Coaching Staff Deserves Blame, Tebow Shouldn't Have Been Put In Jeopardy

John NeumanCorrespondent ISeptember 27, 2009

LEXINGTON, KY - SEPTEMBER 26: Quarterback Tim Tebow #15 of the Florida Gators is tended to by head coach Urban Meyer (R) and staff after Tebow was sacked by Taylor Wyndham #94 of the Kentucky Wildcats during the third quarter of the game at Commonwealth Stadium on September 26, 2009 in Lexington, Kentucky. (Photo by Andy Lyons/Getty Images)

First off, I want to say that I am a huge Urban Meyer fan, and I have always been a huge supporter of everything that he does from the way that he carries himself, his competitive spirit, and the way he represents the University of Florida.  I was a fan of him getting hired before 2005 and I knew he would take UF to the promise land when some called his first contract ‘The Urban Meyer Project’, after the firing of Ron Zook, but I would not have been a fan any longer had Tim Tebow suffered a season, or even worse, a career ending injury on the hit he took from Kentucky’s Taylor Windham late in the third quarter on a mild evening under the lights at Commonwealth Stadium in Lexington.

Last night was one of Meyer’s low points as the head football coach of the Florida Gators.

First off, everyone knew many of the players on the team were extremely sick with the weeklong flu that had been going around Gainesville.  Some players were so ill that they had to fly a private charter over to Lexington at the last minute – including Tim Tebow.

When Tebow was suited up and walked into Commonwealth Stadium, just by looking at his face, he appeared to not look right and it was obvious he was very ill.

Some of the notable players who were also ill were Joe Haden, Major Wright, Riley Cooper, Jeffrey Demps, and the Pouncey twins, Michael & Maurkice, who were hurling on the field prior to the start of the game.

With that in mind, the two options you would think the coaching staff would be faced with would be whether or not to sit Tebow completely, and start John Brantley, or, play Tebow until the game was out of reach then sit him down.  The team did neither.

Instead, the coaching staff decided to risk the entire season and made the selfish decision to put the best quarterback in the history of college football in harm’s way for a game that was all but over.

The Gators came out storming and put 31 points on the board in the first quarter.  The Kentucky fans were in complete disappointment and shock, and the Gator’s fight song and a section of UF fans and locals rooting on ‘the boys from old Florida’ was all that could be heard.  The game was over.

This was a game that Brantley could have completely managed and easily won with the talent of the defense and the running attack.

Instead, the team called multiple rushing plays with Tim Tebow, where he took hit after hit after hit.  Tebow rushed the ball 16 times – as many carries as some running backs get the entire game.  Tebow wasn’t just in harm’s way, he was lowering his shoulder and taking and dealing punishment.  How quickly the coaching staff already forgot the dangerous collision the previous week with Tennessee safety Eric Berry.  Except this time he was sick.

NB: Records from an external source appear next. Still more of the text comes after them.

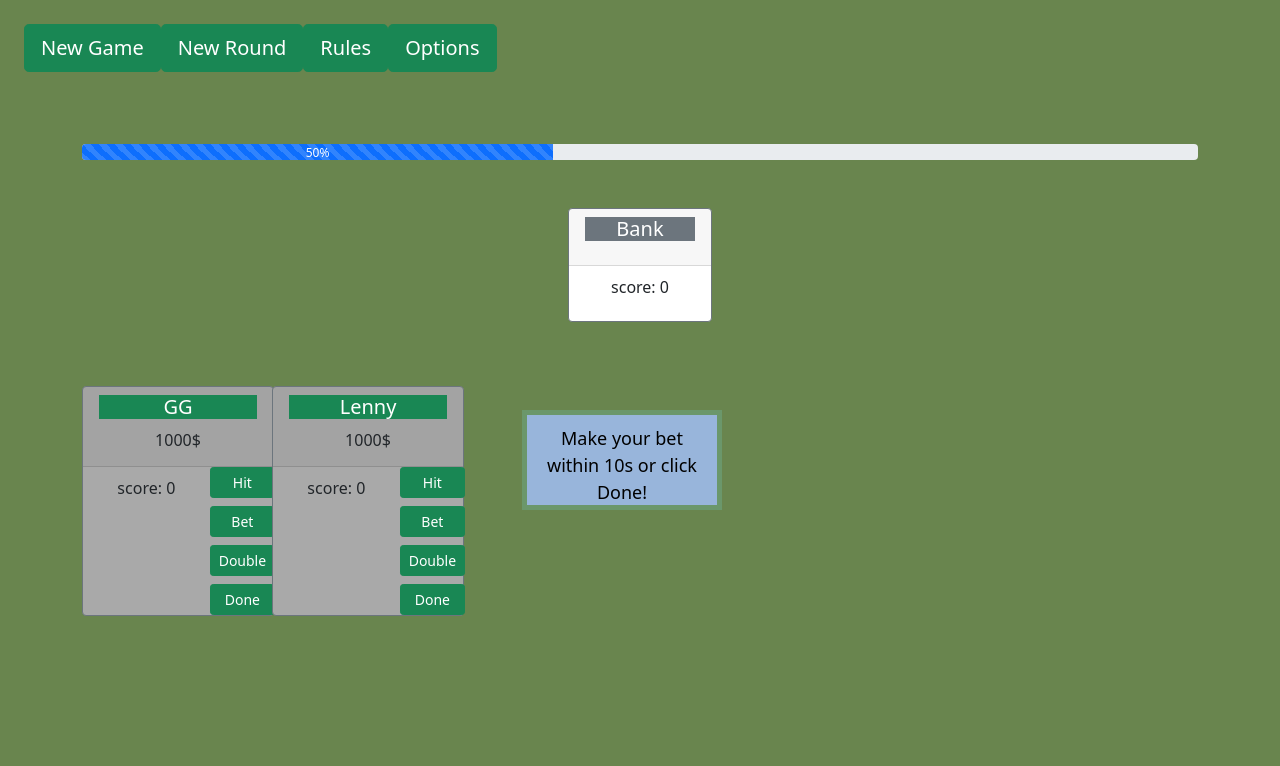
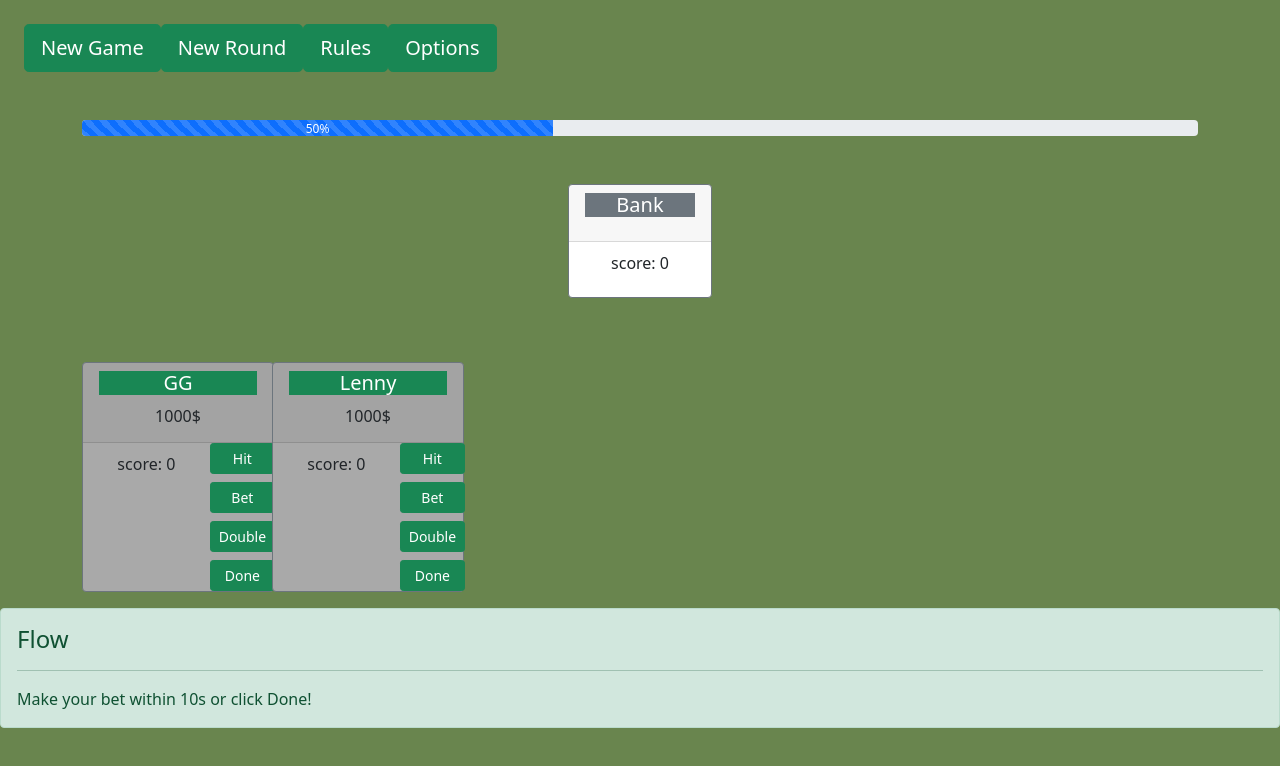
Before and after one commit to djfreeart81/blackJack, a website with bundled scripts: page index.html in a window 1280 px wide. Built offline with nearby package versions, Linux system fonts and the light colour scheme.

Commit message:
replace annonce  div by an alert

```diff
--- a/index.html
+++ b/index.html
@@ -47,7 +47,7 @@
       </li>
   </ul>
 
-    <div class="container pt-5">
+    <div class="container pt-4">
       <div class="progress">
         <div
           id="progress-bar"
@@ -211,7 +211,11 @@
       </div>
     </div>
 
-    <div class="annonce" id="info"></div>
+    <div class="alert alert-success" role="alert">
+       <h4 class="alert-heading">Flow</h4>
+        <hr>
+      <p class="mb-0" id="info">Welcome to BlackJack!</p>
+    </div>
 
     <script
       src="https://cdn.jsdelivr.net/npm/bootstrap@5.0.0/dist/js/bootstrap.bundle.min.js"
```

The game was out of reach in the second quarter.  As I was watching, I was thinking not if, but when is John Brantley going to enter this game.  And then Tebow came back out.  And the coaching staff continued to abuse him and call running plays.  Why not just hand off to Demps, Rainey, or Moody?

The law of averages caught up.  Except this time it was a passing situation.  Tebow dropped back and before he could even gather himself Kentucky defensive end Taylor Windham came on the blindside on an outside blitz and led with his helmet and buried him on the upper chest and his momentum carried him backwards where his neck contorted in an ugly manner and slammed into the back of offensive lineman Marcus Gilbert’s leg.  Superman was down and out.

I sat on the edge of my couch, like everyone else, wondering if he was going to be able to recover.  He’s Tim Tebow, he can’t get hurt, right?  Apparently the coaching staff thought the same thing when they made the reckless decision to keep him in the game.  ESPN went to a commercial and the whole time every college football fan’s heart was beating fast wondering if he was going to be okay.  Football aside, it was his life and future that was at stake – he wasn’t moving.

Then, when ESPN returned, he was assisted off the field and we saw some movement in the hands.  Everyone gasped.  He was eventually carted off after throwing up multiple times in a bag in one of the saddest scenes we’ve ever witnessed in college football.  Television showed the ambulance leaving the stadium with the heart and soul of the Florida Gators.

I fully understand it’s football, and it’s supposed to be a man’s game.  But this was a situation that was entirely avoidable.  It wasn’t like the Gators were playing Alabama, LSU, or even Tennessee.  They were playing one of the worst teams in the SEC, the Kentucky Wildcats, who are better known for what they do on the basketball court, not the football field.  In fact, Kentucky had not beat Florida in football since 1986.

Urban Meyer is one of the greatest coaches in college football today alongside Pete Carroll, Nick Saban, and Les Miles.  But he wasn’t great last night.